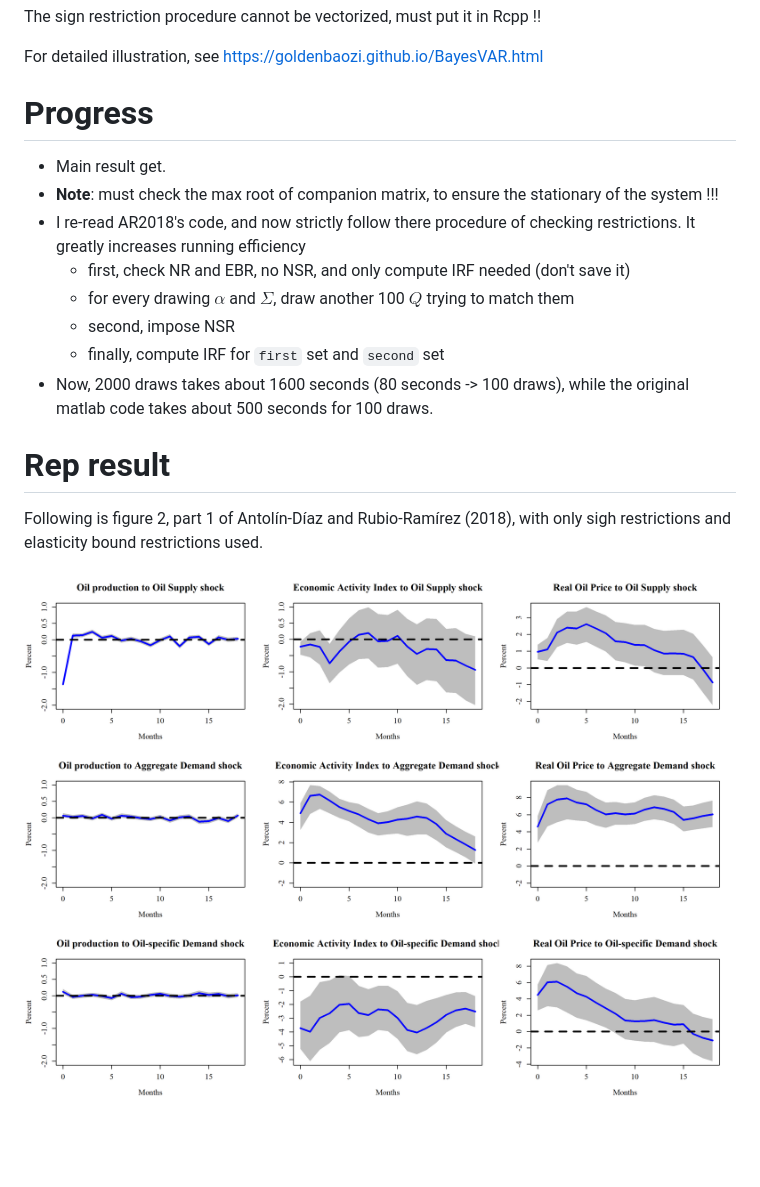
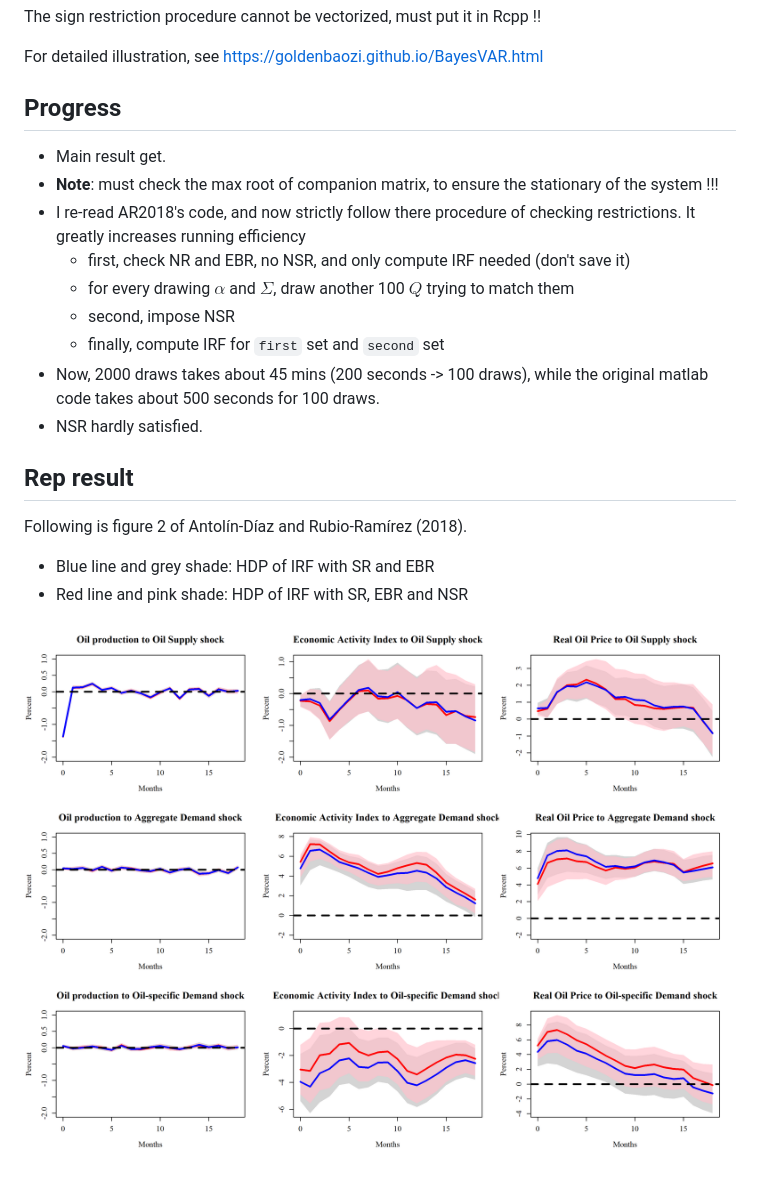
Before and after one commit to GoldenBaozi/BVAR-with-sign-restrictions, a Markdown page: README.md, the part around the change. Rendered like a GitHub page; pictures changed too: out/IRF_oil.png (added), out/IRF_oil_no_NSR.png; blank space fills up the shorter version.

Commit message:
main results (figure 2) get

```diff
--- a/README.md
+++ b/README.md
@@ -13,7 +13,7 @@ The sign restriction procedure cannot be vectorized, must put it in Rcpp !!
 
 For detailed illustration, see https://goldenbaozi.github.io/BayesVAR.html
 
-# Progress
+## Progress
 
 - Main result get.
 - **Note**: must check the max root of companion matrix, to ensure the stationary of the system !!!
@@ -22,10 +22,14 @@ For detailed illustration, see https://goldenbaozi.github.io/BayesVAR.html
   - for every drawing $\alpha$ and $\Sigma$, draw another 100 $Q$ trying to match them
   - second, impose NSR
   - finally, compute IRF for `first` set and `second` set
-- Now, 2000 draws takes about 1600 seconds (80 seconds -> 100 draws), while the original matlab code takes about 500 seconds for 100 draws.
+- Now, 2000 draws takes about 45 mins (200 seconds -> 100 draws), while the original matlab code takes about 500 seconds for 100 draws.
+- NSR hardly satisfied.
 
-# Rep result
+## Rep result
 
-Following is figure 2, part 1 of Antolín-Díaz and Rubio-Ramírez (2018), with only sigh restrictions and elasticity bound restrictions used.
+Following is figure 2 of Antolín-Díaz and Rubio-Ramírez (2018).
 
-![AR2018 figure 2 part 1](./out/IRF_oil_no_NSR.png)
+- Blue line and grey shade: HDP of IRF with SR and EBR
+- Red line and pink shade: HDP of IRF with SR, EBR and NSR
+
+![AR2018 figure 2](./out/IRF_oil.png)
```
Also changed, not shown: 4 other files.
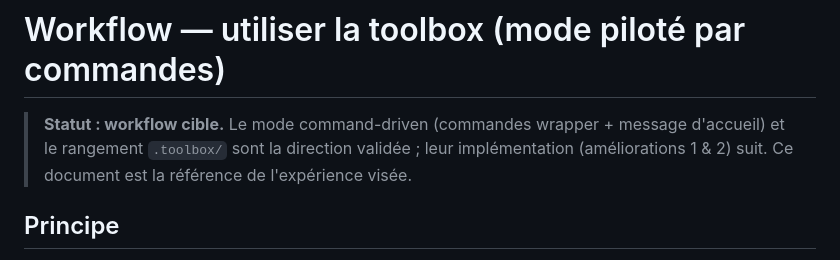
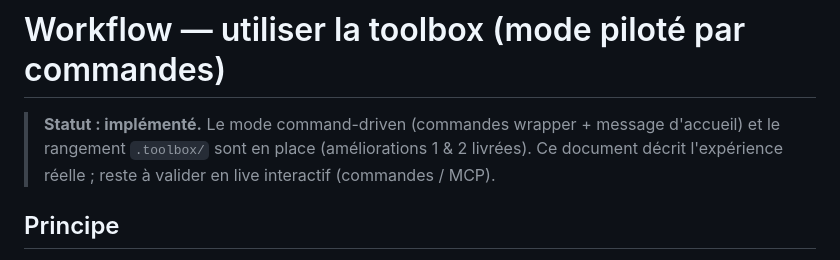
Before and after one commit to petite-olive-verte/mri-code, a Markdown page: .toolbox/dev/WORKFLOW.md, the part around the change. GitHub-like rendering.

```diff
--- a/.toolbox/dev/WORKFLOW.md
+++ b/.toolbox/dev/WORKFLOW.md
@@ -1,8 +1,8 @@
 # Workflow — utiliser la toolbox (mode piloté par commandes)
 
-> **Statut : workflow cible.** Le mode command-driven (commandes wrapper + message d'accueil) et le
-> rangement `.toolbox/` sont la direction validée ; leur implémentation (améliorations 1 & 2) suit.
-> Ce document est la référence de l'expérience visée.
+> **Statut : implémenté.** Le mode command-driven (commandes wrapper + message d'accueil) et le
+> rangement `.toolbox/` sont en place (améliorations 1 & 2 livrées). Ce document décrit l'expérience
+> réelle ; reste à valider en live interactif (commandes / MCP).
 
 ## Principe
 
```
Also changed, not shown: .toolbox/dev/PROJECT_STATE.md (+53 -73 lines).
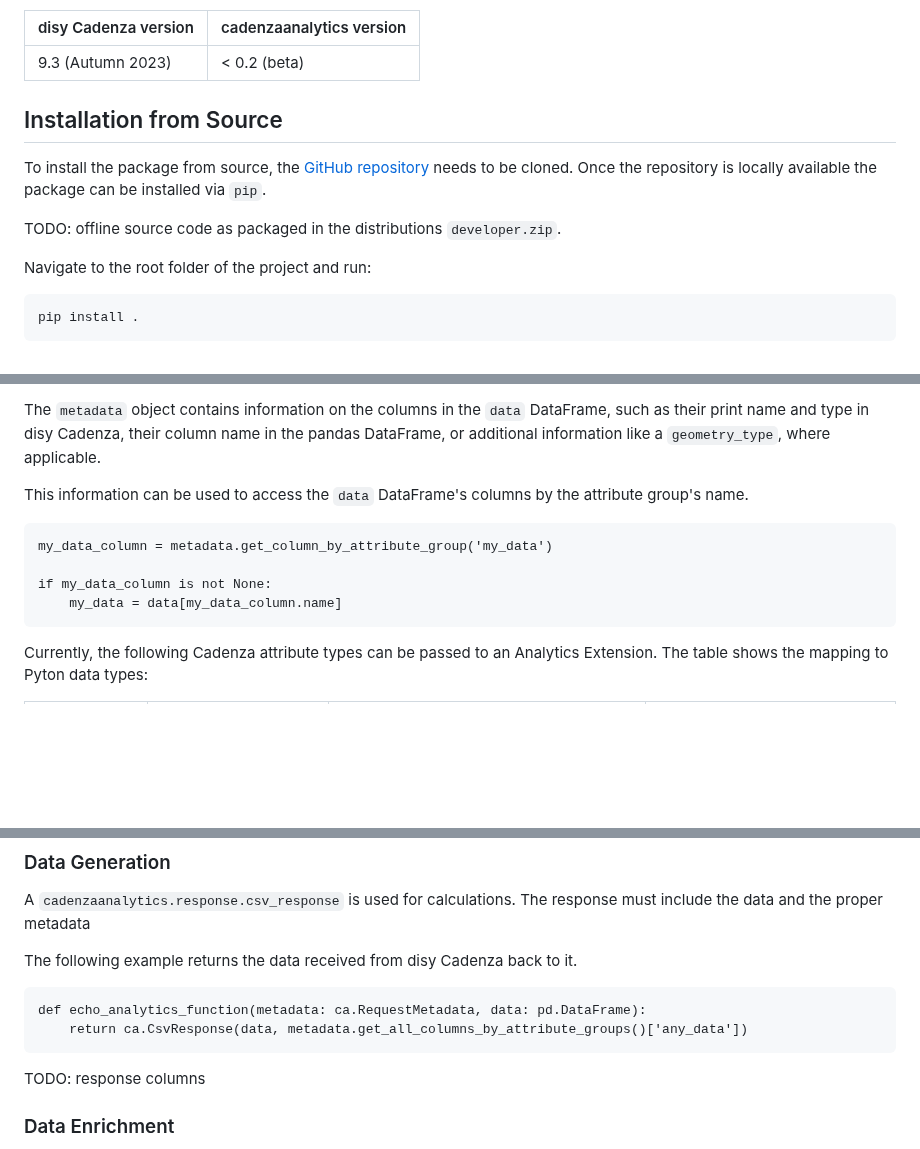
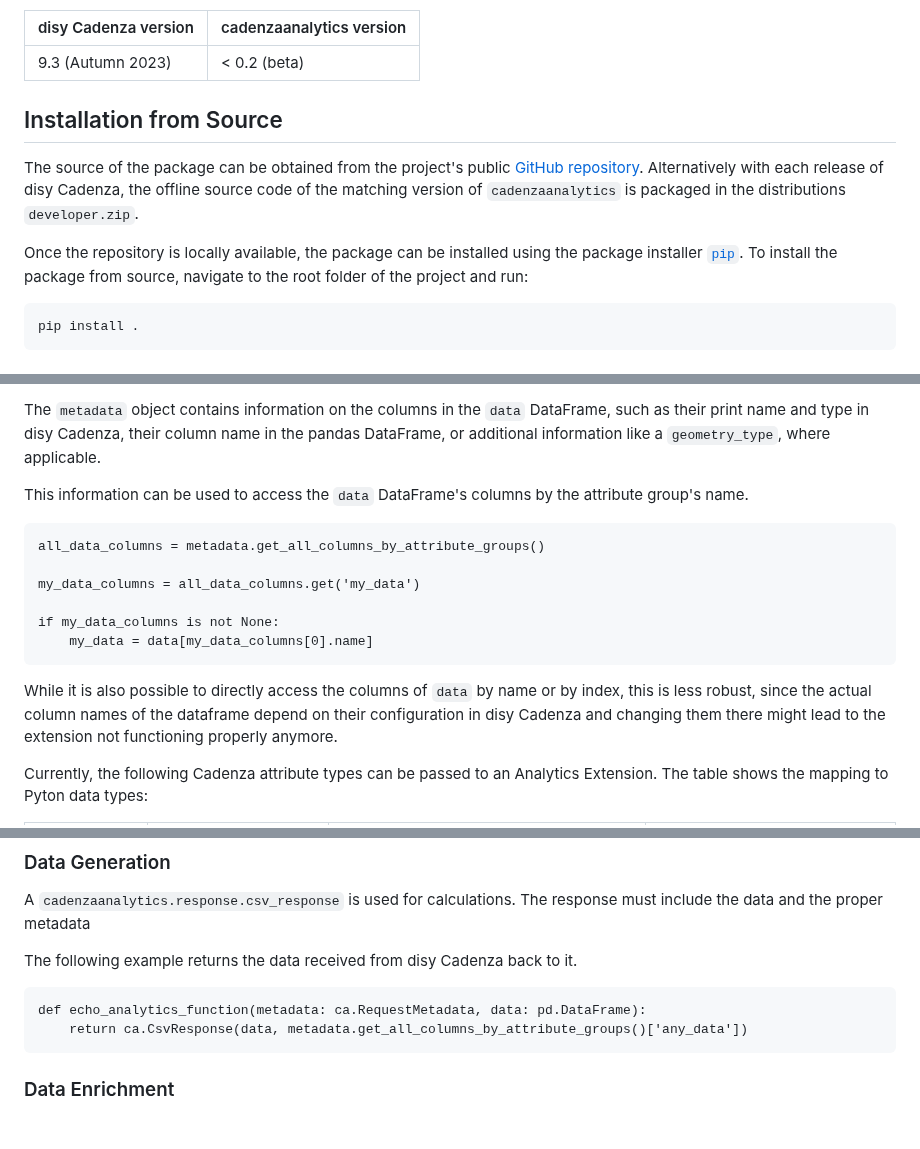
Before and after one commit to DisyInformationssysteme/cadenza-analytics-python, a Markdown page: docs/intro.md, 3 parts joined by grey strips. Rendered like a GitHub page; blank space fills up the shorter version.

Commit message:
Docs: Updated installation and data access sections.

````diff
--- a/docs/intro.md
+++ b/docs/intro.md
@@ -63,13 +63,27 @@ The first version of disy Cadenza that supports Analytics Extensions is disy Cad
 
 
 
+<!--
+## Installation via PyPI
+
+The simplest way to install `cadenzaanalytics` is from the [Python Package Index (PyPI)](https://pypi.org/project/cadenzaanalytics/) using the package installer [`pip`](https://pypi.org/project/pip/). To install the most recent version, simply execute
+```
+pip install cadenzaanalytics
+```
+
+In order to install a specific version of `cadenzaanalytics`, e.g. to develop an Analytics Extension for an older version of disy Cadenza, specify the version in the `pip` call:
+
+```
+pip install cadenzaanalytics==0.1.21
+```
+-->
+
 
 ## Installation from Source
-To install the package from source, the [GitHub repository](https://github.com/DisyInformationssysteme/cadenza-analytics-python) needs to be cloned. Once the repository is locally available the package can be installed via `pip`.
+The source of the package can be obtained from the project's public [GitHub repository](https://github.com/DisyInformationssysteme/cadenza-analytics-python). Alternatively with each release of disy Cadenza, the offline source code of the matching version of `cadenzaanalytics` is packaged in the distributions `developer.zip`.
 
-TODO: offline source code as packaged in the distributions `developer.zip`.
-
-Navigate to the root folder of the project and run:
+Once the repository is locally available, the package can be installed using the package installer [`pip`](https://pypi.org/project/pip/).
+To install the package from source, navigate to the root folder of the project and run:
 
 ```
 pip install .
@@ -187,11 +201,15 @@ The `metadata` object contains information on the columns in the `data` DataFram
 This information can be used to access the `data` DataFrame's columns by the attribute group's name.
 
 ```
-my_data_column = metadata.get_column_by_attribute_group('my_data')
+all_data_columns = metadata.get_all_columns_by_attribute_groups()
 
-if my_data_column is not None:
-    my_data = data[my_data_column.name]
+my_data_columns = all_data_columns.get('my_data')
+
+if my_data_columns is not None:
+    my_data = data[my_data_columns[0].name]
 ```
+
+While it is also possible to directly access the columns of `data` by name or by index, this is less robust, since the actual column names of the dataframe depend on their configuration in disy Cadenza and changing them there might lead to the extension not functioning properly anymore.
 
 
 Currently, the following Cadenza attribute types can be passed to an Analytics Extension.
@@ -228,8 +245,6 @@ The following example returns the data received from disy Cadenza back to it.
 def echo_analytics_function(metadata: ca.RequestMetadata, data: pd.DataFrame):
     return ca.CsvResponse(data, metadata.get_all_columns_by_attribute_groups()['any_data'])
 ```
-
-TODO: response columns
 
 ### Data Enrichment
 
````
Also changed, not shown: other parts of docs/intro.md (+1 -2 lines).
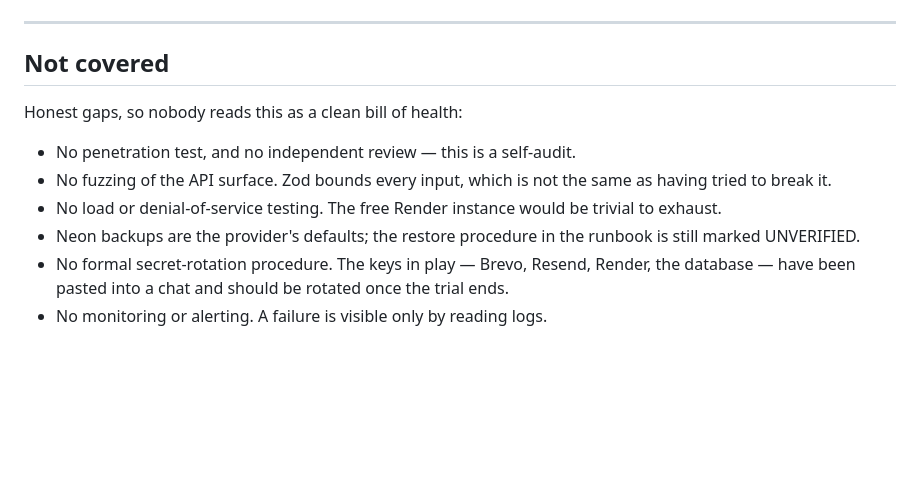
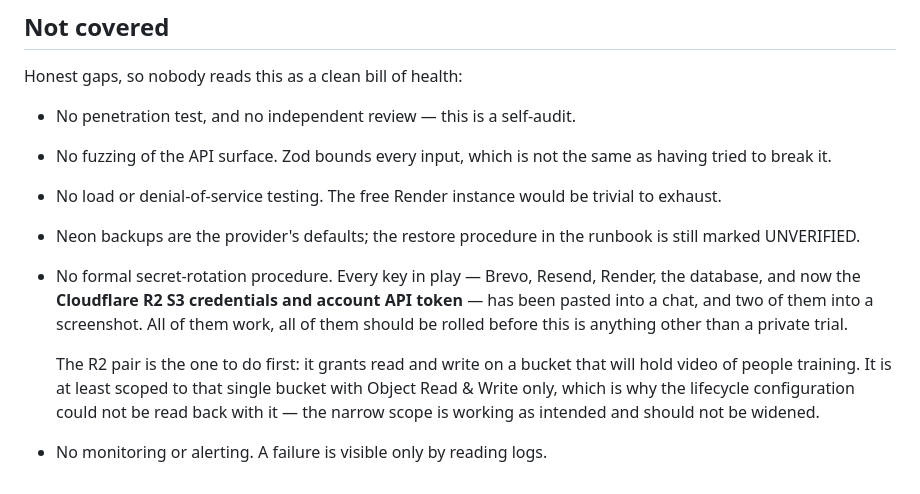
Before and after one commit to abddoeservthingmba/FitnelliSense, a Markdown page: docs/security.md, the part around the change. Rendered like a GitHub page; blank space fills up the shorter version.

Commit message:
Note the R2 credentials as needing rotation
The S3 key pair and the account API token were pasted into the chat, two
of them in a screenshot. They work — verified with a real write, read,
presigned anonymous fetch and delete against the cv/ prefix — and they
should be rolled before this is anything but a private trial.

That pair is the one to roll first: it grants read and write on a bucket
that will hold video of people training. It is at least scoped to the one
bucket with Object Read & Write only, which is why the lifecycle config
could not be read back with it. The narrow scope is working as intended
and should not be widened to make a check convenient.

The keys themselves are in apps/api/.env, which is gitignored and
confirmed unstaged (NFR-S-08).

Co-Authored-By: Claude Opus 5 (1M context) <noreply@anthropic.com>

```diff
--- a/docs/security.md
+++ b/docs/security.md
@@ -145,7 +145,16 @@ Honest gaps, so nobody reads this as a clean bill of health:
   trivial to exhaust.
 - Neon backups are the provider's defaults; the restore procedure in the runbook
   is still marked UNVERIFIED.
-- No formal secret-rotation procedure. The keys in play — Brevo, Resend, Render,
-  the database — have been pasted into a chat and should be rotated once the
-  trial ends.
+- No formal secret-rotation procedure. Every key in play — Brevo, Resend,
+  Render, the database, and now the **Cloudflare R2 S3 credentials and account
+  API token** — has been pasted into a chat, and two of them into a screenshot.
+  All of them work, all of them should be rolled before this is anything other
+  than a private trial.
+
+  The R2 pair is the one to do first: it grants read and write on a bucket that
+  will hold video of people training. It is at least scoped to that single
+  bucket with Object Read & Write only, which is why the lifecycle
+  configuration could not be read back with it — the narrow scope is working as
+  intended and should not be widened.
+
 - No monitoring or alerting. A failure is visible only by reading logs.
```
━━━━━━━━━━━━━━━━━━━━
WORK TO COMPLETE – Would you please repeat the entries above verbatim, excluding each picture?

EXERCISE RESULT –
Before and after one commit to GoldenBaozi/BVAR-with-sign-restrictions, a Markdown page: README.md, the part around the change. Rendered like a GitHub page; pictures changed too: out/IRF_oil.png (added), out/IRF_oil_no_NSR.png; blank space fills up the shorter version.

Commit message:
main results (figure 2) get

```diff
--- a/README.md
+++ b/README.md
@@ -13,7 +13,7 @@ The sign restriction procedure cannot be vectorized, must put it in Rcpp !!
 
 For detailed illustration, see https://goldenbaozi.github.io/BayesVAR.html
 
-# Progress
+## Progress
 
 - Main result get.
 - **Note**: must check the max root of companion matrix, to ensure the stationary of the system !!!
@@ -22,10 +22,14 @@ For detailed illustration, see https://goldenbaozi.github.io/BayesVAR.html
   - for every drawing $\alpha$ and $\Sigma$, draw another 100 $Q$ trying to match them
   - second, impose NSR
   - finally, compute IRF for `first` set and `second` set
-- Now, 2000 draws takes about 1600 seconds (80 seconds -> 100 draws), while the original matlab code takes about 500 seconds for 100 draws.
+- Now, 2000 draws takes about 45 mins (200 seconds -> 100 draws), while the original matlab code takes about 500 seconds for 100 draws.
+- NSR hardly satisfied.
 
-# Rep result
+## Rep result
 
-Following is figure 2, part 1 of Antolín-Díaz and Rubio-Ramírez (2018), with only sigh restrictions and elasticity bound restrictions used.
+Following is figure 2 of Antolín-Díaz and Rubio-Ramírez (2018).
 
-![AR2018 figure 2 part 1](./out/IRF_oil_no_NSR.png)
+- Blue line and grey shade: HDP of IRF with SR and EBR
+- Red line and pink shade: HDP of IRF with SR, EBR and NSR
+
+![AR2018 figure 2](./out/IRF_oil.png)
```
Also changed, not shown: 4 other files.
Before and after one commit to petite-olive-verte/mri-code, a Markdown page: .toolbox/dev/WORKFLOW.md, the part around the change. GitHub-like rendering.

```diff
--- a/.toolbox/dev/WORKFLOW.md
+++ b/.toolbox/dev/WORKFLOW.md
@@ -1,8 +1,8 @@
 # Workflow — utiliser la toolbox (mode piloté par commandes)
 
-> **Statut : workflow cible.** Le mode command-driven (commandes wrapper + message d'accueil) et le
-> rangement `.toolbox/` sont la direction validée ; leur implémentation (améliorations 1 & 2) suit.
-> Ce document est la référence de l'expérience visée.
+> **Statut : implémenté.** Le mode command-driven (commandes wrapper + message d'accueil) et le
+> rangement `.toolbox/` sont en place (améliorations 1 & 2 livrées). Ce document décrit l'expérience
+> réelle ; reste à valider en live interactif (commandes / MCP).
 
 ## Principe
 
```
Also changed, not shown: .toolbox/dev/PROJECT_STATE.md (+53 -73 lines).
Before and after one commit to DisyInformationssysteme/cadenza-analytics-python, a Markdown page: docs/intro.md, 3 parts joined by grey strips. Rendered like a GitHub page; blank space fills up the shorter version.

Commit message:
Docs: Updated installation and data access sections.

````diff
--- a/docs/intro.md
+++ b/docs/intro.md
@@ -63,13 +63,27 @@ The first version of disy Cadenza that supports Analytics Extensions is disy Cad
 
 
 
+<!--
+## Installation via PyPI
+
+The simplest way to install `cadenzaanalytics` is from the [Python Package Index (PyPI)](https://pypi.org/project/cadenzaanalytics/) using the package installer [`pip`](https://pypi.org/project/pip/). To install the most recent version, simply execute
+```
+pip install cadenzaanalytics
+```
+
+In order to install a specific version of `cadenzaanalytics`, e.g. to develop an Analytics Extension for an older version of disy Cadenza, specify the version in the `pip` call:
+
+```
+pip install cadenzaanalytics==0.1.21
+```
+-->
+
 
 ## Installation from Source
-To install the package from source, the [GitHub repository](https://github.com/DisyInformationssysteme/cadenza-analytics-python) needs to be cloned. Once the repository is locally available the package can be installed via `pip`.
+The source of the package can be obtained from the project's public [GitHub repository](https://github.com/DisyInformationssysteme/cadenza-analytics-python). Alternatively with each release of disy Cadenza, the offline source code of the matching version of `cadenzaanalytics` is packaged in the distributions `developer.zip`.
 
-TODO: offline source code as packaged in the distributions `developer.zip`.
-
-Navigate to the root folder of the project and run:
+Once the repository is locally available, the package can be installed using the package installer [`pip`](https://pypi.org/project/pip/).
+To install the package from source, navigate to the root folder of the project and run:
 
 ```
 pip install .
@@ -187,11 +201,15 @@ The `metadata` object contains information on the columns in the `data` DataFram
 This information can be used to access the `data` DataFrame's columns by the attribute group's name.
 
 ```
-my_data_column = metadata.get_column_by_attribute_group('my_data')
+all_data_columns = metadata.get_all_columns_by_attribute_groups()
 
-if my_data_column is not None:
-    my_data = data[my_data_column.name]
+my_data_columns = all_data_columns.get('my_data')
+
+if my_data_columns is not None:
+    my_data = data[my_data_columns[0].name]
 ```
+
+While it is also possible to directly access the columns of `data` by name or by index, this is less robust, since the actual column names of the dataframe depend on their configuration in disy Cadenza and changing them there might lead to the extension not functioning properly anymore.
 
 
 Currently, the following Cadenza attribute types can be passed to an Analytics Extension.
@@ -228,8 +245,6 @@ The following example returns the data received from disy Cadenza back to it.
 def echo_analytics_function(metadata: ca.RequestMetadata, data: pd.DataFrame):
     return ca.CsvResponse(data, metadata.get_all_columns_by_attribute_groups()['any_data'])
 ```
-
-TODO: response columns
 
 ### Data Enrichment
 
````
Also changed, not shown: other parts of docs/intro.md (+1 -2 lines).
Before and after one commit to abddoeservthingmba/FitnelliSense, a Markdown page: docs/security.md, the part around the change. Rendered like a GitHub page; blank space fills up the shorter version.

Commit message:
Note the R2 credentials as needing rotation
The S3 key pair and the account API token were pasted into the chat, two
of them in a screenshot. They work — verified with a real write, read,
presigned anonymous fetch and delete against the cv/ prefix — and they
should be rolled before this is anything but a private trial.

That pair is the one to roll first: it grants read and write on a bucket
that will hold video of people training. It is at least scoped to the one
bucket with Object Read & Write only, which is why the lifecycle config
could not be read back with it. The narrow scope is working as intended
and should not be widened to make a check convenient.

The keys themselves are in apps/api/.env, which is gitignored and
confirmed unstaged (NFR-S-08).

Co-Authored-By: Claude Opus 5 (1M context) <noreply@anthropic.com>

```diff
--- a/docs/security.md
+++ b/docs/security.md
@@ -145,7 +145,16 @@ Honest gaps, so nobody reads this as a clean bill of health:
   trivial to exhaust.
 - Neon backups are the provider's defaults; the restore procedure in the runbook
   is still marked UNVERIFIED.
-- No formal secret-rotation procedure. The keys in play — Brevo, Resend, Render,
-  the database — have been pasted into a chat and should be rotated once the
-  trial ends.
+- No formal secret-rotation procedure. Every key in play — Brevo, Resend,
+  Render, the database, and now the **Cloudflare R2 S3 credentials and account
+  API token** — has been pasted into a chat, and two of them into a screenshot.
+  All of them work, all of them should be rolled before this is anything other
+  than a private trial.
+
+  The R2 pair is the one to do first: it grants read and write on a bucket that
+  will hold video of people training. It is at least scoped to that single
+  bucket with Object Read & Write only, which is why the lifecycle
+  configuration could not be read back with it — the narrow scope is working as
+  intended and should not be widened.
+
 - No monitoring or alerting. A failure is visible only by reading logs.
```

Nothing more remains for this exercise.